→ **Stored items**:

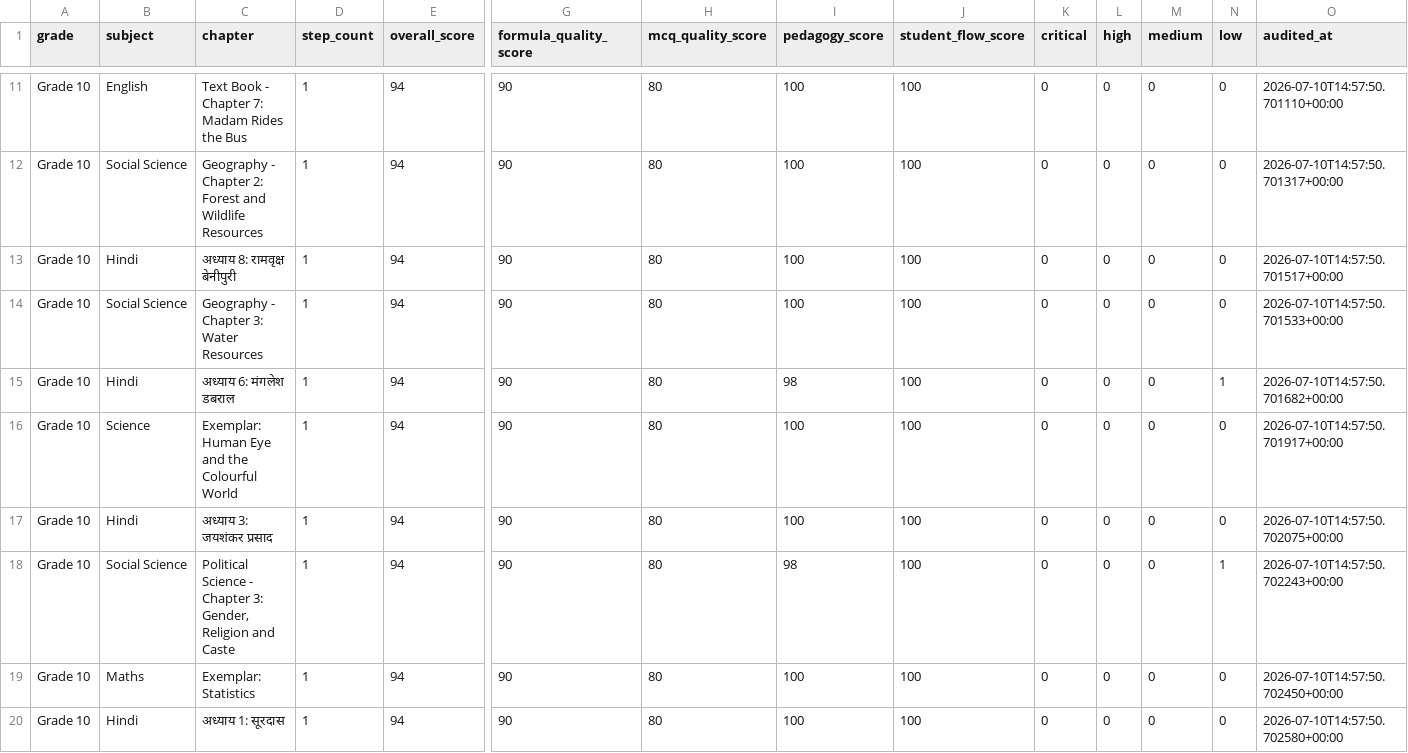
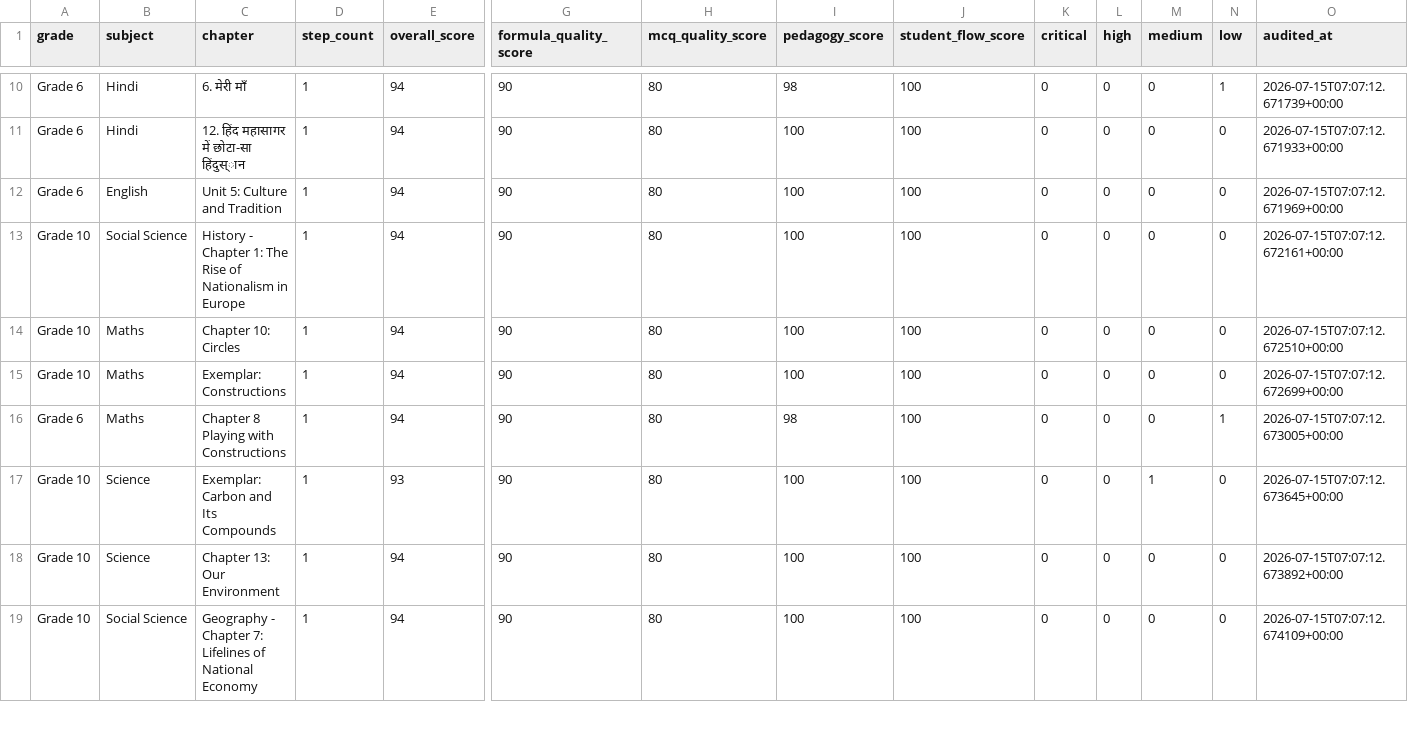
Before and after one commit to pradipbhuyan/likha-poha-ai, a CSV file: backend/reports/lesson_quality/lesson_quality_summary.csv, drawn as a sheet; only a part is shown, gaps mark what is left out; removed rows and columns are numbered as before the commit, all else as after; rows hold the shown columns only; the diff covers the shown part only; the diff names each change by its address in the sheet, - before the commit and + after, or states it on an @@ line.

```diff
--- a/backend/reports/lesson_quality/lesson_quality_summary.csv
+++ b/backend/reports/lesson_quality/lesson_quality_summary.csv
-A10:A12 (grade): Grade 10
+A10:A12 (grade): Grade 6
-B10 (subject): English
+B10 (subject): Hindi
-C10 (chapter): Text Book - Chapter 7: Madam Rides the Bus
+C10 (chapter): 6. मेरी माँ
-I10 (pedagogy_score): 100
+I10 (pedagogy_score): 98
-N10 (low): 0
+N10 (low): 1
-O10 (audited_at): 2026-07-10T14:57:50.701110+00:00
+O10 (audited_at): 2026-07-15T07:07:12.671739+00:00
-B11 (subject): Social Science
+B11 (subject): Hindi
-C11 (chapter): Geography - Chapter 2: Forest and Wildlife Resources
+C11 (chapter): 12. हिंद महासागर में छोटा-सा हिंदुस्ान
-O11 (audited_at): 2026-07-10T14:57:50.701317+00:00
+O11 (audited_at): 2026-07-15T07:07:12.671933+00:00
-B12 (subject): Hindi
+B12 (subject): English
-C12 (chapter): अध्याय 8: रामवृक्ष बेनीपुरी
+C12 (chapter): Unit 5: Culture and Tradition
-O12 (audited_at): 2026-07-10T14:57:50.701517+00:00
+O12 (audited_at): 2026-07-15T07:07:12.671969+00:00
-C13 (chapter): Geography - Chapter 3: Water Resources
+C13 (chapter): History - Chapter 1: The Rise of Nationalism in Europe
-O13 (audited_at): 2026-07-10T14:57:50.701533+00:00
+O13 (audited_at): 2026-07-15T07:07:12.672161+00:00
-row 15: Grade 10 | Hindi | अध्याय 6: मंगलेश डबराल | 1 | 94 | 90 | 80 | 98 | 100 | 0 | 0 | 0 | 1 | 2026-07-10T14:57:50.701682+00:00
-B14 (subject): Science
+B14 (subject): Maths
-C14 (chapter): Exemplar: Human Eye and the Colourful World
+C14 (chapter): Chapter 10: Circles
-O14 (audited_at): 2026-07-10T14:57:50.701917+00:00
+O14 (audited_at): 2026-07-15T07:07:12.672510+00:00
-B15 (subject): Hindi
+B15 (subject): Maths
-C15 (chapter): अध्याय 3: जयशंकर प्रसाद
+C15 (chapter): Exemplar: Constructions
-O15 (audited_at): 2026-07-10T14:57:50.702075+00:00
+O15 (audited_at): 2026-07-15T07:07:12.672699+00:00
-A16 (grade): Grade 10
+A16 (grade): Grade 6
-B16 (subject): Social Science
+B16 (subject): Maths
-C16 (chapter): Political Science - Chapter 3: Gender, Religion and Caste
+C16 (chapter): Chapter 8 Playing with Constructions
-O16 (audited_at): 2026-07-10T14:57:50.702243+00:00
+O16 (audited_at): 2026-07-15T07:07:12.673005+00:00
+row 17: Grade 10 | Science | Exemplar: Carbon and Its Compounds | 1 | 93 | 90 | 80 | 100 | 100 | 0 | 0 | 1 | 0 | 2026-07-15T07:07:12.673645+00:00
-B18 (subject): Maths
+B18 (subject): Science
-C18 (chapter): Exemplar: Statistics
+C18 (chapter): Chapter 13: Our Environment
-O18 (audited_at): 2026-07-10T14:57:50.702450+00:00
+O18 (audited_at): 2026-07-15T07:07:12.673892+00:00
-B19 (subject): Hindi
+B19 (subject): Social Science
-C19 (chapter): अध्याय 1: सूरदास
+C19 (chapter): Geography - Chapter 7: Lifelines of National Economy
-O19 (audited_at): 2026-07-10T14:57:50.702580+00:00
+O19 (audited_at): 2026-07-15T07:07:12.674109+00:00
```
Also changed, not shown: 1 removed row and 37 edited cells elsewhere in this file, 2 other files.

→ **Problem details**:
Drop the pictures and reproduce the rest of the data exactly.

→ **Exercise result**:
Before and after one commit to pradipbhuyan/likha-poha-ai, a CSV file: backend/reports/lesson_quality/lesson_quality_summary.csv, drawn as a sheet; only a part is shown, gaps mark what is left out; removed rows and columns are numbered as before the commit, all else as after; rows hold the shown columns only; the diff covers the shown part only; the diff names each change by its address in the sheet, - before the commit and + after, or states it on an @@ line.

```diff
--- a/backend/reports/lesson_quality/lesson_quality_summary.csv
+++ b/backend/reports/lesson_quality/lesson_quality_summary.csv
-A10:A12 (grade): Grade 10
+A10:A12 (grade): Grade 6
-B10 (subject): English
+B10 (subject): Hindi
-C10 (chapter): Text Book - Chapter 7: Madam Rides the Bus
+C10 (chapter): 6. मेरी माँ
-I10 (pedagogy_score): 100
+I10 (pedagogy_score): 98
-N10 (low): 0
+N10 (low): 1
-O10 (audited_at): 2026-07-10T14:57:50.701110+00:00
+O10 (audited_at): 2026-07-15T07:07:12.671739+00:00
-B11 (subject): Social Science
+B11 (subject): Hindi
-C11 (chapter): Geography - Chapter 2: Forest and Wildlife Resources
+C11 (chapter): 12. हिंद महासागर में छोटा-सा हिंदुस्ान
-O11 (audited_at): 2026-07-10T14:57:50.701317+00:00
+O11 (audited_at): 2026-07-15T07:07:12.671933+00:00
-B12 (subject): Hindi
+B12 (subject): English
-C12 (chapter): अध्याय 8: रामवृक्ष बेनीपुरी
+C12 (chapter): Unit 5: Culture and Tradition
-O12 (audited_at): 2026-07-10T14:57:50.701517+00:00
+O12 (audited_at): 2026-07-15T07:07:12.671969+00:00
-C13 (chapter): Geography - Chapter 3: Water Resources
+C13 (chapter): History - Chapter 1: The Rise of Nationalism in Europe
-O13 (audited_at): 2026-07-10T14:57:50.701533+00:00
+O13 (audited_at): 2026-07-15T07:07:12.672161+00:00
-row 15: Grade 10 | Hindi | अध्याय 6: मंगलेश डबराल | 1 | 94 | 90 | 80 | 98 | 100 | 0 | 0 | 0 | 1 | 2026-07-10T14:57:50.701682+00:00
-B14 (subject): Science
+B14 (subject): Maths
-C14 (chapter): Exemplar: Human Eye and the Colourful World
+C14 (chapter): Chapter 10: Circles
-O14 (audited_at): 2026-07-10T14:57:50.701917+00:00
+O14 (audited_at): 2026-07-15T07:07:12.672510+00:00
-B15 (subject): Hindi
+B15 (subject): Maths
-C15 (chapter): अध्याय 3: जयशंकर प्रसाद
+C15 (chapter): Exemplar: Constructions
-O15 (audited_at): 2026-07-10T14:57:50.702075+00:00
+O15 (audited_at): 2026-07-15T07:07:12.672699+00:00
-A16 (grade): Grade 10
+A16 (grade): Grade 6
-B16 (subject): Social Science
+B16 (subject): Maths
-C16 (chapter): Political Science - Chapter 3: Gender, Religion and Caste
+C16 (chapter): Chapter 8 Playing with Constructions
-O16 (audited_at): 2026-07-10T14:57:50.702243+00:00
+O16 (audited_at): 2026-07-15T07:07:12.673005+00:00
+row 17: Grade 10 | Science | Exemplar: Carbon and Its Compounds | 1 | 93 | 90 | 80 | 100 | 100 | 0 | 0 | 1 | 0 | 2026-07-15T07:07:12.673645+00:00
-B18 (subject): Maths
+B18 (subject): Science
-C18 (chapter): Exemplar: Statistics
+C18 (chapter): Chapter 13: Our Environment
-O18 (audited_at): 2026-07-10T14:57:50.702450+00:00
+O18 (audited_at): 2026-07-15T07:07:12.673892+00:00
-B19 (subject): Hindi
+B19 (subject): Social Science
-C19 (chapter): अध्याय 1: सूरदास
+C19 (chapter): Geography - Chapter 7: Lifelines of National Economy
-O19 (audited_at): 2026-07-10T14:57:50.702580+00:00
+O19 (audited_at): 2026-07-15T07:07:12.674109+00:00
```
Also changed, not shown: 1 removed row and 37 edited cells elsewhere in this file, 2 other files.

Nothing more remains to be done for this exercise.